Each year I grow a lot of tomatoes, and I need a lot of tomatoes, what with being ‘The Tomato Lady’ at the Santa Fe Farmers Market later this summer. This year is no exception. Some friends of mine, Mernie and Lynne and Elodie and myself planted 55 tomatoes yesterday! And we did it in record time. I know some time was saved with the drip system in and the holes pre-dug but still it seemed to go faster this year. We acted like a smooth, oiled machine! Mernie and I went around and put all the amendments in the holes first, then I brought out the tomatoes and Mernie and I planted them while Elodie and Lynne followed behind putting up the wall of waters and then watered the plants with Seaweed and Thrive. Afterwards, I took them all to lunch as a GREAT BIG THANK YOU! I’m going to owe them a lot of tomatoes! I still have about a dozen more tomatoes to plant (front blank bed) but need to provide more drip line for them. What a relief-I almost feel like I’m back on track in the garden!
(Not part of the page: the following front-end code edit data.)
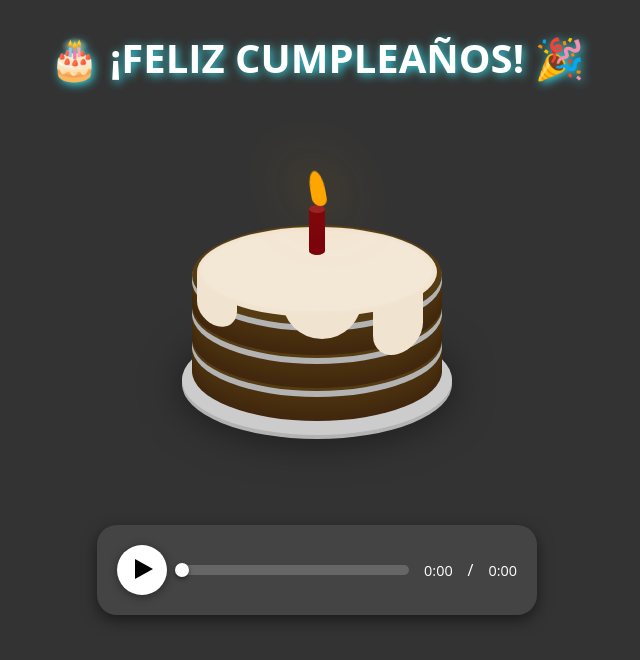
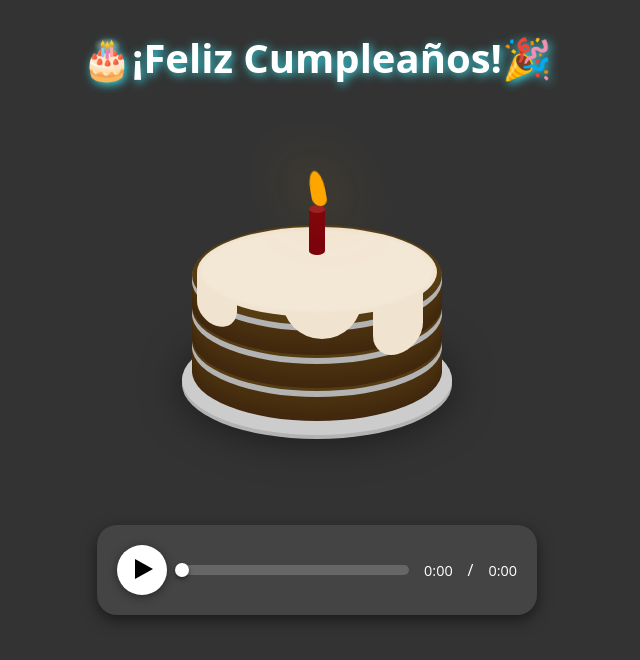
Before and after one commit to Yaelliso/feliz-cumple, a plain HTML site: page index.html in a window 1280 px wide. Shown: the whole page, without its empty margins (323-963 px from the left). Drawn offline with Linux system fonts and the light colour scheme.

Commit message:
Update index.html

```diff
--- a/index.html
+++ b/index.html
@@ -254,7 +254,7 @@
 </head>
 <body>
 
-  <h1>🎂 ¡FELIZ CUMPLEAÑOS! 🎉</h1>
+  <h1>🎂¡Feliz Cumpleaños!🎉</h1>
 
   <div class="cake">
     <div class="plate"></div>
```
Almost..

Pictures of Planting Tomatoes Outside

Well it’s time to plant tomatoes! Finally! This cold and windy weather is going to take us almost up to the average first frost free date and the tomatoes inside are chomping to get out in the world! I will still use ‘Wall of Waters’ on all of the tomatoes that are not too tall as the nights are still very cool for a tomato. Here are some pictures of how I  transplant tomato plants outside.

First I harden them off outside for about 4 days or longer if I can wait that long! I put them outside for an hour or two each day and increase their outside time each day. Start getting them use to our harsh conditions they will have to endure.
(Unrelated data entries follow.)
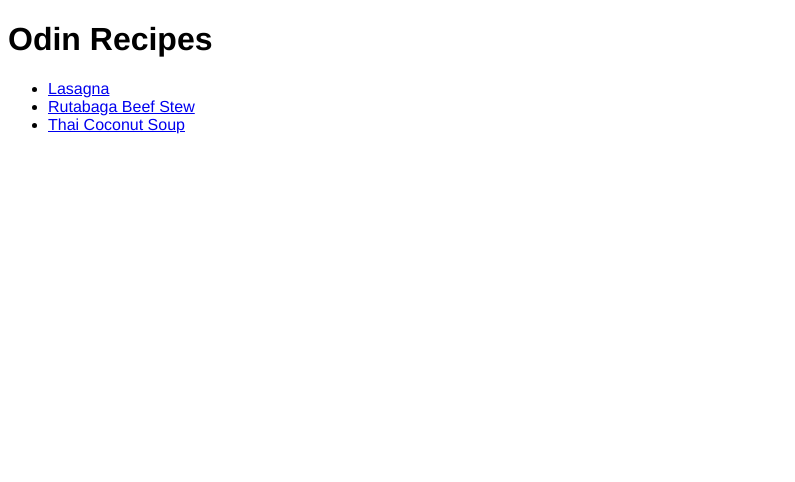
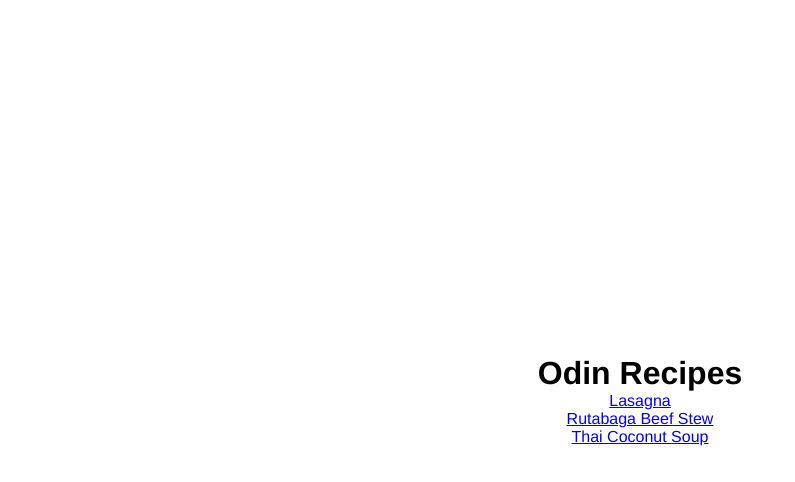
Before and after one commit to cyranetic/odin-recipes, a plain HTML site: page index.html in a window 1280 px wide. Shown: the whole page, without its empty margins (0-795 px from the left). Drawn offline with Linux system fonts and the light colour scheme.

Commit message:
Center index page contents hor and vert

```diff
--- a/index.html
+++ b/index.html
@@ -6,11 +6,13 @@
       <link rel="stylesheet" href="./styles.css">
   </head>
   <body>
-    <h1>Odin Recipes</h1>
-    <ul>
-      <li><a href="./recipes/lasagna.html">Lasagna</a></li>
-      <li><a href="./recipes/rutabaga-beef-stew.html">Rutabaga Beef Stew</a></li>
-      <li><a href="./recipes/thai-coconut-soup.html">Thai Coconut Soup</a></li>
-    </ul>
+    <div class="outer">
+      <div class="inner">
+        <h1>Odin Recipes</h1>
+        <p><a href="./recipes/lasagna.html">Lasagna</a></p>
+        <p><a href="./recipes/rutabaga-beef-stew.html">Rutabaga Beef Stew</a></p>
+        <p><a href="./recipes/thai-coconut-soup.html">Thai Coconut Soup</a></p>
+      </div>
+    </div>
   </body>
 </html>
--- a/styles.css
+++ b/styles.css
@@ -1,3 +1,20 @@
+* {
+  margin: 0;
+  padding: 0;
+  box-sizing: border-box;
+}
+
 html {
   font-family: Helvetica, Verdana, sans-serif;
 }
+
+.inner {
+  text-align: center;
+  margin: 0 auto;
+}
+
+.outer {
+  display: flex;
+    align-items: center;
+    height: 100vh;
+}
```
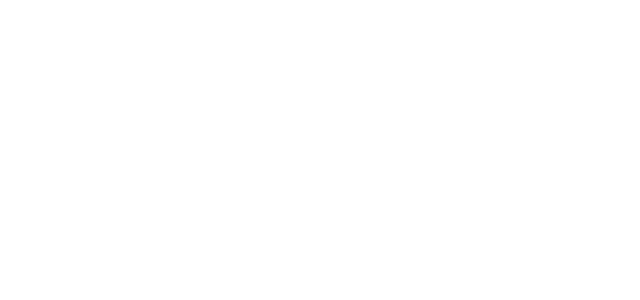
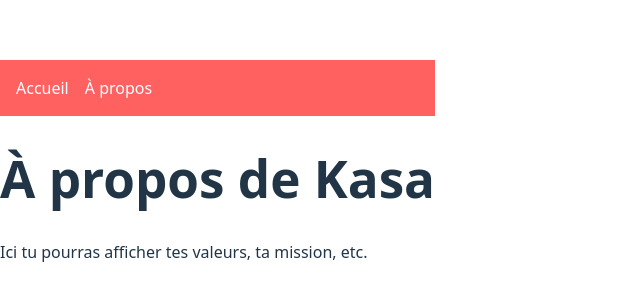
Before and after one commit to TYK-17/Kasa-app, a React (Vite) app: page /about in a window 1280 px wide. Before the commit this address had no page. Shown: the part 230-530 px from the top of the page, without its empty margins (0-640 px from the left). Built offline with nearby package versions, Linux system fonts and the light colour scheme.

Commit message:
initializes components,pages

```diff
--- a/src/App.jsx
+++ b/src/App.jsx
@@ -1,11 +1,19 @@
 import { BrowserRouter, Routes, Route } from 'react-router-dom';
 import Home from './pages/Home';
+import About from './pages/About';
+import Logement from './pages/Logement';
+import Error404 from './pages/Error404';
+import Header from './components/Header';
 
 function App() {
   return (
     <BrowserRouter>
+      <Header />
       <Routes>
         <Route path="/" element={<Home />} />
+        <Route path="/about" element={<About />} />
+        <Route path="/logement/:id" element={<Logement />} />
+        <Route path="*" element={<Error404 />} />
       </Routes>
     </BrowserRouter>
   );
--- a/src/components/Header.jsx
+++ b/src/components/Header.jsx
@@ -0,0 +1,14 @@
+import { Link } from 'react-router-dom';
+
+function Header() {
+  return (
+    <header style={{ padding: '1rem', backgroundColor: '#ff6060', color: '#fff' }}>
+      <nav style={{ display: 'flex', gap: '1rem' }}>
+        <Link to="/" style={{ color: 'white', textDecoration: 'none' }}>Accueil</Link>
+        <Link to="/about" style={{ color: 'white', textDecoration: 'none' }}>À propos</Link>
+      </nav>
+    </header>
+  );
+}
+
+export default Header;
--- a/src/pages/About.jsx
+++ b/src/pages/About.jsx
@@ -0,0 +1,10 @@
+function About() {
+    return (
+      <div>
+        <h1>À propos de Kasa</h1>
+        <p>Ici tu pourras afficher tes valeurs, ta mission, etc.</p>
+      </div>
+    )
+  }
+
+  export default About
--- a/src/pages/Error404.jsx
+++ b/src/pages/Error404.jsx
@@ -0,0 +1,13 @@
+import { Link } from 'react-router-dom'
+
+function Error404() {
+  return (
+    <div style={{ textAlign: 'center', marginTop: '4rem' }}>
+      <h1>404</h1>
+      <p>Oups ! La page que vous demandez n'existe pas.</p>
+      <Link to="/">Retour à l'accueil</Link>
+    </div>
+  )
+}
+
+export default Error404
--- a/src/pages/Logement.jsx
+++ b/src/pages/Logement.jsx
@@ -0,0 +1,25 @@
+import { useParams, Navigate } from 'react-router-dom'
+import logements from '../data/logements.json'
+
+function Logement() {
+  const { id } = useParams()
+  const logement = logements.find((item) => item.id === id)
+
+  if (!logement) return <Navigate to="/404" />
+
+  return (
+    <div>
+      <h1>{logement.title}</h1>
+      <p>{logement.location}</p>
+      <img src={logement.cover} alt={logement.title} width="500" />
+      <p>{logement.description}</p>
+      <ul>
+        {logement.equipments.map((eq, index) => (
+          <li key={index}>{eq}</li>
+        ))}
+      </ul>
+    </div>
+  )
+}
+
+export default Logement;
```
Next after I dig the hole, I add some yum-yum mix (a handful), a tablespoon of powder milk, a tablespoon of epsom salts, a shovelful or two of aged compost (or bagged compost) and a small handful of mushroom compost (not too much-its high in salts). Then I mix it up with some of the soil I dug out.

In addition, new for this year, I am adding a small handful of humate and a tablespoon of bone meal (for lots of flowers) and some worm castings. I will mix this in with the above amendments.
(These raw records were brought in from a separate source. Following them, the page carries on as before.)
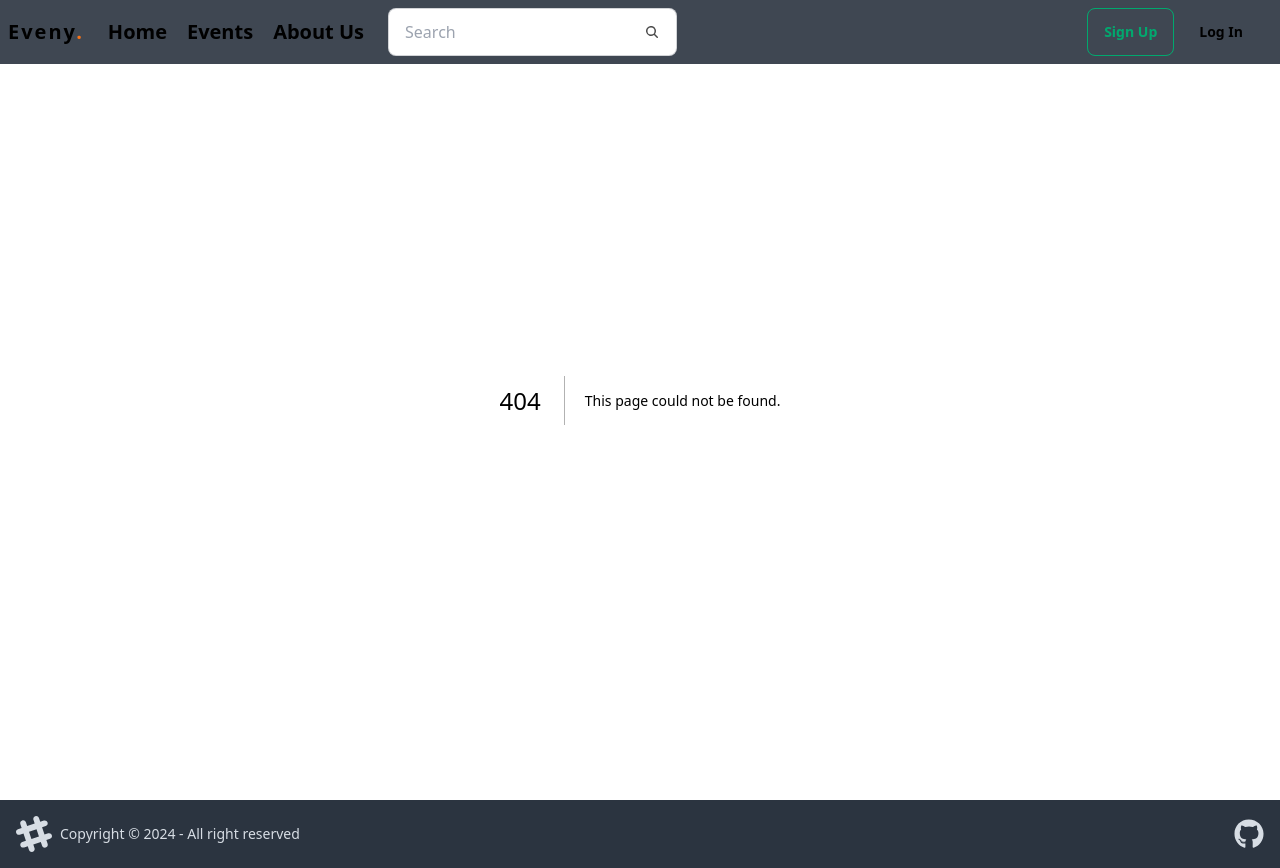
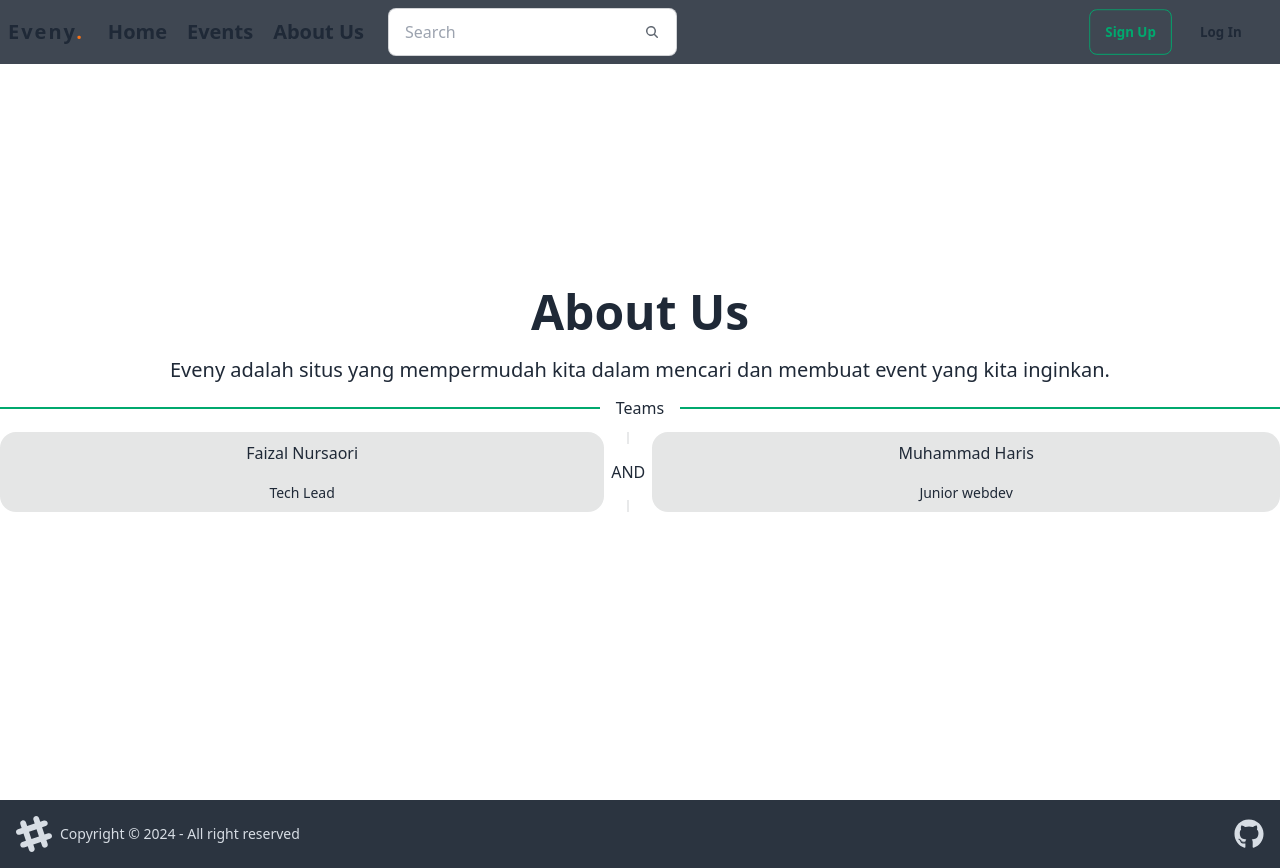
Before and after one commit to faizalnursaori/Eveny, a Next.js app in the folder apps/web/: page /about in a window 1280 px wide. Before the commit this address had no page. Built offline with nearby package versions, Linux system fonts and the light colour scheme.

Commit message:
feat: adding about page and menu button

```diff
--- /dev/null
+++ b/apps/web/src/app/about/page.jsx
@@ -0,0 +1,24 @@
+import Image from "next/image"
+
+export default function About(){
+    return (
+        <div className="w-screen h-screen">
+            <div className="text-center flex flex-col justify-center items-center h-full">
+            <h1 className="text-5xl font-bold mb-5">About Us</h1>
+            <p className="text-xl ">Eveny adalah situs yang mempermudah kita dalam mencari dan membuat event yang kita inginkan.</p>
+            <div className="divider divider-success">Teams</div>
+            <div className="flex w-full">
+                <div className="card bg-base-300 rounded-box grid h-20 flex-grow place-items-center">
+                    <h1>Faizal Nursaori</h1>
+                    <p className="text-sm">Tech Lead</p>
+                </div>
+                <div className="divider divider-horizontal">AND</div>
+                <div className="card bg-base-300 rounded-box grid h-20 flex-grow place-items-center">
+                    <h1>Muhammad Haris</h1>
+                    <p className="text-sm">Junior webdev</p>
+                </div>
+            </div>
+            </div>
+        </div>
+    )
+}
--- a/apps/web/src/app/login/page.tsx
+++ b/apps/web/src/app/login/page.tsx
@@ -1,3 +1,5 @@
+import Link from "next/link";
+
 export default function Login() {
     return (
       <div className="hero min-h-screen bg-base-200">
@@ -32,9 +34,9 @@ export default function Login() {
                   required
                 />
                 <label className="label">
-                  <a href="/register" className="link-hover link label-text-alt">
+                  <Link href="/register" className="link-hover link label-text-alt">
                    Doesn't have an account? create one here.
-                  </a>
+                  </Link>
                 </label>
               </div>
               <div className="form-control mt-6">
--- a/apps/web/src/app/page.tsx
+++ b/apps/web/src/app/page.tsx
@@ -11,7 +11,7 @@ export default function Home() {
       </section>
       <section>
         <div className="divider divider-success">Explore Meaningful Oportunities</div>
-        <div className="grid grid-cols-1 sm:grid-cols-3 gap-6">
+        <div className="grid grid-cols-1 sm:grid-cols-3 gap-6 justify-items-center">
           <ProductCard/>
           <ProductCard/>
           <ProductCard/>
--- a/apps/web/src/app/register/page.tsx
+++ b/apps/web/src/app/register/page.tsx
@@ -1,3 +1,6 @@
+import Link from "next/link";
+
+
 export default function Register() {
   return (
     <div className="hero min-h-screen bg-base-200">
@@ -61,9 +64,9 @@ export default function Register() {
                 </label>
                 <textarea className="textarea textarea-bordered h-24" placeholder="address"></textarea>
                 <label className="label">
-                <a href="/login" className="link-hover link label-text-alt">
+                <Link href="/login" className="link-hover link label-text-alt">
                  Already have an account? Login here.
-                </a>
+                </Link>
               </label>
             </div>
             <div className="form-control mt-6">
--- a/apps/web/src/components/Header.tsx
+++ b/apps/web/src/components/Header.tsx
@@ -1,15 +1,14 @@
-import React from "react";
 import Link from "next/link";
 
 export default function Header() {
   return (
-    <header className="fixed z-10 bg-neutral/90 w-screen">
+    <header className="max-w-screen fixed z-10 w-screen bg-neutral/90">
       <nav className="flex items-center justify-between p-2">
-        <div className="flex gap-6 items-center">
+        <div className="flex items-center gap-6">
           <h1 className="text-xl font-bold tracking-widest">
             Eveny<span className="text-orange-500">.</span>
           </h1>
-          <div className="flex gap-5">
+          <div className="hidden gap-5 md:flex">
             <Link href="/" className="text-center text-xl font-semibold">
               Home
             </Link>
@@ -20,7 +19,7 @@ export default function Header() {
               About Us
             </Link>
           </div>
-          <label className="input input-bordered flex items-center gap-2">
+          <label className="input input-bordered hidden items-center gap-2 md:flex">
             <input type="text" className="grow" placeholder="Search" />
             <svg
               xmlns="http://www.w3.org/2000/svg"
@@ -36,9 +35,64 @@ export default function Header() {
             </svg>
           </label>
         </div>
-        <div className="flex gap-2 mr-3">
-          <button className="btn btn-outline btn-success"><Link href="/register">Sign Up</Link></button>
-          <button className="btn btn-ghost btn-success"><Link href="/login">Log In</Link></button>
+        <div className="mr-3 hidden gap-2 md:flex">
+          <button className="btn btn-outline btn-success">
+            <Link href="/register">Sign Up</Link>
+          </button>
+          <button className="btn btn-ghost btn-success">
+            <Link href="/login">Log In</Link>
+          </button>
+        </div>
+
+        <div className="flex md:hidden">
+          <div className="navbar-end">
+            <div className="dropdown right-4">
+              <div
+                tabIndex={0}
+                role="button"
+                className="btn btn-circle btn-ghost"
+              >
+                <svg
+                  xmlns="http://www.w3.org/2000/svg"
+                  className="h-5 w-5"
+                  fill="none"
+                  viewBox="0 0 24 24"
+                  stroke="currentColor"
+                >
+                  <path
+                    stroke-linecap="round"
+                    stroke-linejoin="round"
+                    stroke-width="2"
+                    d="M4 6h16M4 12h16M4 18h7"
+                  />
+                </svg>
+              </div>
+              <ul
+                tabIndex={0}
+                className="menu dropdown-content menu-sm right-2 z-[1] mt-3 w-52 rounded-box bg-base-100 p-2 shadow"
+              >
+                <li>
+                  <Link href="/">Home</Link>
+                </li>
+                <li>
+                  <Link href="/events">Events</Link>
+                </li>
+                <li>
+                  <Link href="/about">About Us</Link>
+                </li>
+                <li>
+                  <button className="btn btn-ghost btn-success">
+                    <Link href="/login">Log In</Link>
+                  </button>
+                </li>
+                <li>
+                  <button className="btn btn-outline btn-success mt-2">
+                    <Link href="/register">Sign Up</Link>
+                  </button>
+                </li>
+              </ul>
+            </div>
+          </div>
         </div>
       </nav>
     </header>
--- a/apps/web/src/components/Hero.tsx
+++ b/apps/web/src/components/Hero.tsx
@@ -5,7 +5,7 @@ export default function Hero() {
   return (
     <div className="hero min-h-screen bg-base-200">
       <div className="hero-content flex-col lg:flex-row-reverse">
-        <Image src= {hero} alt='Hero-Image' className='max-w-lg rounded-lg shadow-2xl'/>
+        <Image src= {hero} alt='Hero-Image' className='max-w-screen rounded-lg shadow-2xl w-[32rem]'/>
         <div>
           <h1 className="text-5xl font-bold">Find Your Next Event!</h1>
           <p className="py-6">
```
Next I take off any lower leaves, especially if the plant has become leggy and place it deep in the hole with the amendments and backfill with the  amended dirt. If it is really tall, plant it on it’s side. It will develop roots on the stem either way.

Notice how deep it was planted. Here I make a ‘well’ around each plant and place my drip line tightly around the new plant (not shown).

Fill the well several times–one time with Seaweed and ‘Thrive’ in a bucket. DO NOT use a regular fertilizer like Fish Emulsion at this time. Wait till the plant acclimates. Later as the plant grows, after I remove the wall of waters (when the tomato plant peeks out over the top of them), I will loosen the drip line inside the well to water more of the root zone as the plant grows.

To put my wall of water on the plant, I place a 5 gallon bucket inverted over the plant. Then put the wall of waters over it-do this part in the morning so the water has time to heat up the cells that will give off the heat at night back to the tomato. Fill up the ‘cells’ with water and remove the bucket. Be sure to pull the handle up on the bucket when you first put the wall of waters over it or you’ll have a hell of a time removing the bucket.

I place a few bamboo sticks inside to hold it up should a big gust of wind come up. I also tie another bamboo stick next to the tomato plant and loosely tie up the plant with a twistie tie so it doesn’t fall down. Remove the wall of waters when the plant outgrows it. Here is how the plant looks in the wall of waters. Ok now I get to multiply this times 64 plants…

Related post: Secrets to planting tomatoes